* YOUR OBJECTIVE
May I please have every record restated word for word, with the images left out?

[Web page revision data]
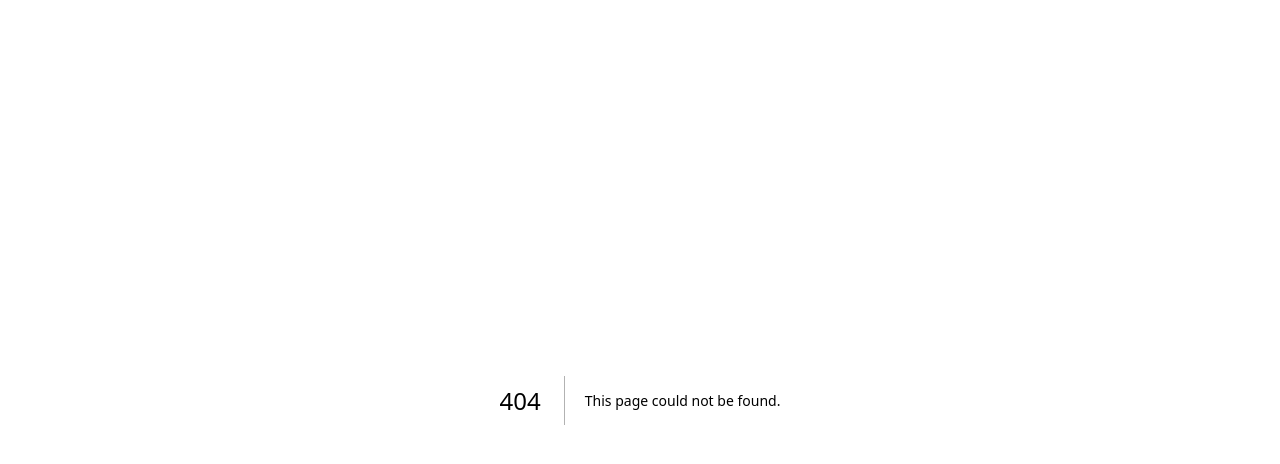
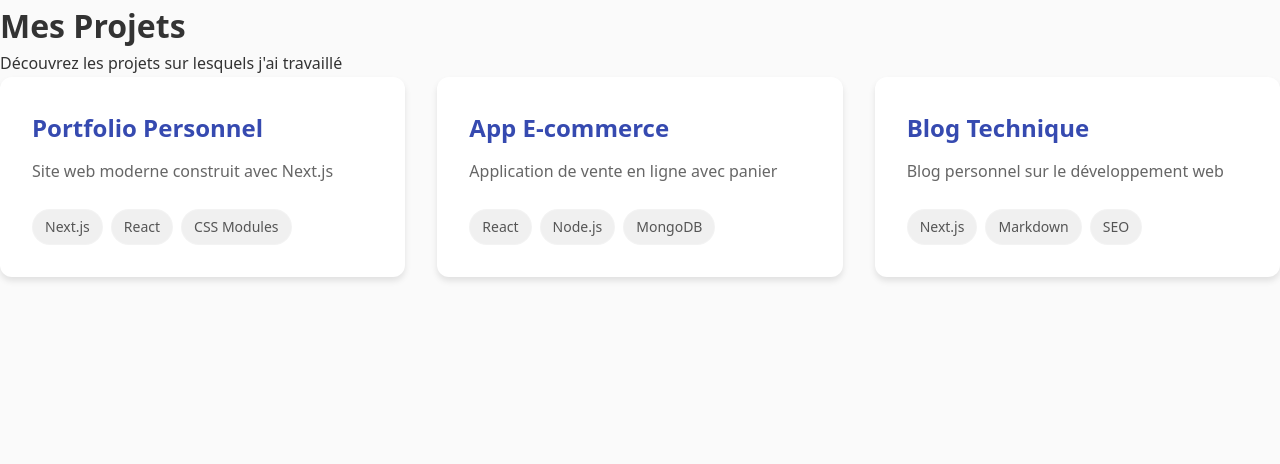
Before and after one commit to hyna42/next-tuto-ocr, a Next.js app: page /projets in a window 1280 px wide. Before the commit this address had no page. Shown: the top 464 px of the page. Built offline with nearby package versions, Linux system fonts and the light colour scheme.

Commit message:
feat(navigation): create projets page

```diff
--- a/app/page.js
+++ b/app/page.js
@@ -1,4 +1,4 @@
-import  Tag  from "./components/Tag/Tag";
+import  Tag  from "../components/Tag/Tag";
 import styles from "./page.module.css";
 
 const technologies = [
--- /dev/null
+++ b/app/projets/page.js
@@ -0,0 +1,45 @@
+import styles from "./page.module.css";
+import Tag from "../../components/Tag/Tag";
+
+export default function Projects() {
+  return (
+    <div className="container">
+      <h1 className="title">Mes Projets</h1>
+      <p className="description">
+        Découvrez les projets sur lesquels j&apos;ai travaillé
+      </p>
+
+      <div className={styles.grid}>
+        <div className={styles.card}>
+          <h2>Portfolio Personnel</h2>
+          <p>Site web moderne construit avec Next.js</p>
+          <div className={styles.tags}>
+            <Tag>Next.js</Tag>
+            <Tag>React</Tag>
+            <Tag>CSS Modules</Tag>
+          </div>
+        </div>
+
+        <div className={styles.card}>
+          <h2>App E-commerce</h2>
+          <p>Application de vente en ligne avec panier</p>
+          <div className={styles.tags}>
+            <Tag>React</Tag>
+            <Tag>Node.js</Tag>
+            <Tag>MongoDB</Tag>
+          </div>
+        </div>
+
+        <div className={styles.card}>
+          <h2>Blog Technique</h2>
+          <p>Blog personnel sur le développement web</p>
+          <div className={styles.tags}>
+            <Tag>Next.js</Tag>
+            <Tag>Markdown</Tag>
+            <Tag>SEO</Tag>
+          </div>
+        </div>
+      </div>
+    </div>
+  );
+}
--- /dev/null
+++ b/app/projets/page.module.css
@@ -0,0 +1,44 @@
+.grid {
+  display: grid;
+  grid-template-columns: repeat(auto-fit, minmax(300px, 1fr));
+  gap: 2rem;
+}
+
+.card {
+  background: white;
+  border-radius: 12px;
+  padding: 2rem;
+  box-shadow: 0 4px 6px rgba(0, 0, 0, 0.1);
+  transition: transform 0.3s ease, box-shadow 0.3s ease;
+}
+
+.card:hover {
+  transform: translateY(-5px);
+  box-shadow: 0 10px 20px rgba(0, 0, 0, 0.15);
+}
+
+.card h2 {
+  font-size: 1.5rem;
+  margin-bottom: 0.75rem;
+  color: #364AB0;
+}
+
+.card p {
+  color: #666;
+  margin-bottom: 1.5rem;
+  line-height: 1.6;
+}
+
+.tags {
+  display: flex;
+  flex-wrap: wrap;
+  gap: 0.5rem;
+}
+
+.tags span {
+  background: #f0f0f0;
+  padding: 0.375rem 0.75rem;
+  border-radius: 20px;
+  font-size: 0.875rem;
+  color: #555;
+}
--- a/package.json
+++ b/package.json
@@ -14,6 +14,8 @@
     "react-dom": "19.2.3"
   },
   "devDependencies": {
+    "@types/node": "25.3.5",
+    "@types/react": "19.2.14",
     "eslint": "^9",
     "eslint-config-next": "16.1.6"
   }
```
Also changed, not shown: tsconfig.json (added, +37 -0 lines), components/Tag/Tag.jsx (renamed from app/components/Tag/Tag.jsx), components/Tag/Tag.module.css (renamed from app/components/Tag/Tag.module.css), 1 other file (tests, documents, lock files or other folders).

* RESULT
Before and after one commit to hyna42/next-tuto-ocr, a Next.js app: page /projets in a window 1280 px wide. Before the commit this address had no page. Shown: the top 464 px of the page. Built offline with nearby package versions, Linux system fonts and the light colour scheme.

Commit message:
feat(navigation): create projets page

```diff
--- a/app/page.js
+++ b/app/page.js
@@ -1,4 +1,4 @@
-import  Tag  from "./components/Tag/Tag";
+import  Tag  from "../components/Tag/Tag";
 import styles from "./page.module.css";
 
 const technologies = [
--- /dev/null
+++ b/app/projets/page.js
@@ -0,0 +1,45 @@
+import styles from "./page.module.css";
+import Tag from "../../components/Tag/Tag";
+
+export default function Projects() {
+  return (
+    <div className="container">
+      <h1 className="title">Mes Projets</h1>
+      <p className="description">
+        Découvrez les projets sur lesquels j&apos;ai travaillé
+      </p>
+
+      <div className={styles.grid}>
+        <div className={styles.card}>
+          <h2>Portfolio Personnel</h2>
+          <p>Site web moderne construit avec Next.js</p>
+          <div className={styles.tags}>
+            <Tag>Next.js</Tag>
+            <Tag>React</Tag>
+            <Tag>CSS Modules</Tag>
+          </div>
+        </div>
+
+        <div className={styles.card}>
+          <h2>App E-commerce</h2>
+          <p>Application de vente en ligne avec panier</p>
+          <div className={styles.tags}>
+            <Tag>React</Tag>
+            <Tag>Node.js</Tag>
+            <Tag>MongoDB</Tag>
+          </div>
+        </div>
+
+        <div className={styles.card}>
+          <h2>Blog Technique</h2>
+          <p>Blog personnel sur le développement web</p>
+          <div className={styles.tags}>
+            <Tag>Next.js</Tag>
+            <Tag>Markdown</Tag>
+            <Tag>SEO</Tag>
+          </div>
+        </div>
+      </div>
+    </div>
+  );
+}
--- /dev/null
+++ b/app/projets/page.module.css
@@ -0,0 +1,44 @@
+.grid {
+  display: grid;
+  grid-template-columns: repeat(auto-fit, minmax(300px, 1fr));
+  gap: 2rem;
+}
+
+.card {
+  background: white;
+  border-radius: 12px;
+  padding: 2rem;
+  box-shadow: 0 4px 6px rgba(0, 0, 0, 0.1);
+  transition: transform 0.3s ease, box-shadow 0.3s ease;
+}
+
+.card:hover {
+  transform: translateY(-5px);
+  box-shadow: 0 10px 20px rgba(0, 0, 0, 0.15);
+}
+
+.card h2 {
+  font-size: 1.5rem;
+  margin-bottom: 0.75rem;
+  color: #364AB0;
+}
+
+.card p {
+  color: #666;
+  margin-bottom: 1.5rem;
+  line-height: 1.6;
+}
+
+.tags {
+  display: flex;
+  flex-wrap: wrap;
+  gap: 0.5rem;
+}
+
+.tags span {
+  background: #f0f0f0;
+  padding: 0.375rem 0.75rem;
+  border-radius: 20px;
+  font-size: 0.875rem;
+  color: #555;
+}
--- a/package.json
+++ b/package.json
@@ -14,6 +14,8 @@
     "react-dom": "19.2.3"
   },
   "devDependencies": {
+    "@types/node": "25.3.5",
+    "@types/react": "19.2.14",
     "eslint": "^9",
     "eslint-config-next": "16.1.6"
   }
```
Also changed, not shown: tsconfig.json (added, +37 -0 lines), components/Tag/Tag.jsx (renamed from app/components/Tag/Tag.jsx), components/Tag/Tag.module.css (renamed from app/components/Tag/Tag.module.css), 1 other file (tests, documents, lock files or other folders).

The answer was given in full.